The Mitchelstown Inquest into the deaths dragged on until October 12th, 1887. The forceful Timothy Harrinton pitted against Edward Carson, who had the unpopular duty of defending the actions of the Mitchelstown police. A verdict of “wilful murder” was recorded against Brownrigg and five of his men, who as one newspaper account suggested, “mapped out the day’s slaughter”.
“And the word did sound all the world around
The immediate reaction to the Mitchelstown Massacre was facilitated by the presence in Mitchelstown of Fredrick J. Higginbottom of the Press Association in London, who flashed information worldwide.
“They (the Government) have meant to provoke to the shedding of blood” (The Daily News)
“The police who acted in self defence and under underexampled provocation” (TheTimes)
“”Constabulary set upon by the mob” (The Post)
“Bloodshed created... by the minions of the Government” (Cork Examiner)
The so called Mitchelstown Massacre had serious and significant repercussion.
“Our Plan of Campaign, it did not fail
We have our rights again”. Immediately, Lady Kingston abandoned the eviction campaign on her estate and the following year cancelled all proceeding and accepted the rents less 20%. This signalled the end for the Kingston Estate. By the Wyndham Act 1903, 23,000 acres were sold to the tenants, with the demesne and Mitchelstown Castle remaining with Lady Kingston.
“Here Mandeville’s memorial Martyred names I’m reading now”
Mandeville would soon join the ranks of the martyred. Imprisoned because of his defence of the “people of Mitchelstown’s inalienable right to public meeting and free speech”, he would die on July 8th, 1888 allegedly because of his treatment in Tullamore Jail.
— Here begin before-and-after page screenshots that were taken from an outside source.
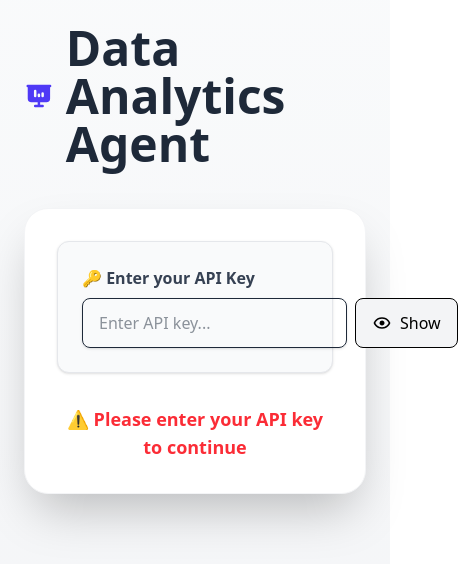
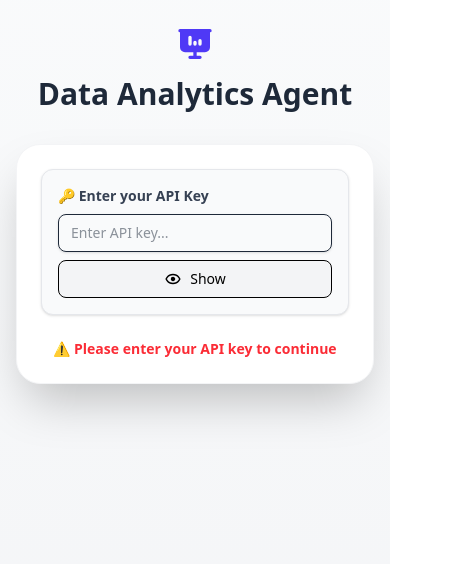
Before and after one commit to vigneshcj001/Data-Analytics-Agent-Front-end, a React (Vite) app: page / in a window 390 px wide. Shown: the top 564 px of the page, 458 px wide, since content can reach past the window. Built offline with nearby package versions, Linux system fonts and the light colour scheme; no server answers.

Commit message:
Data-Analytics-Agent

```diff
--- a/src/App.jsx
+++ b/src/App.jsx
@@ -14,49 +14,49 @@ function App() {
   const handleApiKeyChange = (e) => setApiKey(e.target.value.trim());
 
   return (
-    <div className="min-h-screen bg-gradient-to-b from-gray-50 to-gray-100 flex flex-col items-center p-6">
+    <div className="min-h-screen bg-gradient-to-b from-gray-50 to-gray-100 flex flex-col items-center px-4 sm:px-6 lg:px-8 py-6">
       <motion.div
-        className="w-full max-w-4xl"
+        className="w-full max-w-6xl"
         initial={{ opacity: 0, y: -20 }}
         animate={{ opacity: 1, y: 0 }}
         transition={{ duration: 0.5 }}
       >
         {/* Title */}
-        <div className="flex items-center justify-center gap-3 mb-10">
+        <div className="flex flex-col sm:flex-row items-center justify-center gap-3 mb-8 text-center sm:text-left">
           <TbPresentationAnalyticsFilled
             className="text-indigo-600"
-            size={50}
+            size={40}
           />
-          <h1 className="text-5xl font-extrabold text-gray-800">
+          <h1 className="text-3xl sm:text-4xl lg:text-5xl font-extrabold text-gray-800">
             Data Analytics Agent
           </h1>
         </div>
 
         {/* Main Card */}
-        <div className="bg-white shadow-2xl rounded-3xl p-8 space-y-8 border border-gray-100">
+        <div className="bg-white shadow-2xl rounded-3xl p-6 sm:p-8 space-y-6 border border-gray-100">
           {/* API Key Input */}
           <motion.div
             initial={{ opacity: 0, x: -20 }}
             animate={{ opacity: 1, x: 0 }}
             transition={{ duration: 0.4 }}
-            className="p-6 bg-gray-50 rounded-xl shadow-sm border border-gray-200"
+            className="p-4 sm:p-6 bg-gray-50 rounded-xl shadow-sm border border-gray-200"
           >
-            <label className="block text-gray-700 font-semibold mb-2">
+            <label className="block text-gray-700 font-semibold mb-2 text-sm sm:text-base">
               🔑 Enter your API Key
             </label>
-            <div className="flex gap-2">
+            <div className="flex flex-col sm:flex-row gap-2">
               <input
                 type={showKey ? "text" : "password"}
                 value={apiKey}
                 onChange={handleApiKeyChange}
-                className="flex-1 border rounded-lg px-4 py-3 outline-none focus:ring-2 focus:ring-blue-500 shadow-sm text-gray-800"
+                className="flex-1 border rounded-lg px-3 py-2 sm:px-4 sm:py-3 outline-none focus:ring-2 focus:ring-blue-500 shadow-sm text-gray-800 text-sm sm:text-base"
                 placeholder="Enter API key..."
               />
               <button
                 onClick={() => setShowKey(!showKey)}
-                className="px-4 py-3 border rounded-lg bg-gray-100 hover:bg-gray-200 transition font-medium flex items-center gap-2"
+                className="px-3 py-2 sm:px-4 sm:py-3 border rounded-lg bg-gray-100 hover:bg-gray-200 transition font-medium flex items-center justify-center gap-2 text-sm sm:text-base"
               >
-                {showKey ? <BiSolidHide size={20} /> : <BiShow size={20} />}
+                {showKey ? <BiSolidHide size={18} /> : <BiShow size={18} />}
                 {showKey ? "Hide" : "Show"}
               </button>
             </div>
@@ -78,7 +78,7 @@ function App() {
               initial={{ opacity: 0 }}
               animate={{ opacity: 1 }}
               transition={{ duration: 0.5 }}
-              className="text-red-500 text-center font-semibold text-lg"
+              className="text-red-500 text-center font-semibold text-sm sm:text-lg"
             >
               ⚠️ Please enter your API key to continue
             </motion.p>
--- a/src/components/FileUpload.jsx
+++ b/src/components/FileUpload.jsx
@@ -34,7 +34,7 @@ function FileUpload({ setFileName }) {
 
   return (
     <motion.div
-      className="border-2 border-dashed rounded-xl p-8 text-center bg-gray-50 hover:bg-gray-100 transition cursor-pointer"
+      className="border-2 border-dashed rounded-xl p-6 sm:p-8 text-center bg-gray-50 hover:bg-gray-100 transition cursor-pointer"
       whileHover={{ scale: 1.02 }}
     >
       <input
@@ -46,7 +46,7 @@ function FileUpload({ setFileName }) {
       />
       <label
         htmlFor="fileInput"
-        className="cursor-pointer text-indigo-600 font-medium"
+        className="cursor-pointer text-indigo-600 font-medium text-sm sm:text-base"
       >
         {uploading
           ? "📤 Uploading..."
```
Also changed, not shown: src/components/ChatBox.jsx (+10 -9 lines).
That 6,000 people marched at his funeral emphasised “the ease with which nationalistic prisoners became martyrs” (Curtis).
“For the Tories with all their campaign
Blood and their bluster amain”
This Mitchelstown Massacre earned Balfour the title ‘Bloody Balfour’. It was also at this time that Balfour came into contact with Edward Carson. Carson would remark that Mitchelstown “made” Balfour, in the sense that he showed he made no idle threats. “Coercion’s Scar” would be followed by “redress”, giving as he said a “heroic measure” in the Land Act of 1891.
This was the end of the tragic story as far as Ireland was concerned, but the Liberal Party in Britain did not let the matter rest and Mr. Gladstone’s famous slogan ‘Remember Mitchelstown’ was delivered from every Liberal platform for month’s afterwards, as a rallying cry in an attack upon ‘Bloody Balfour’s’ coercion policy in Ireland.
Yet, it is said that in this Mandeville dominated square: “The banshees wail
Oft told the tale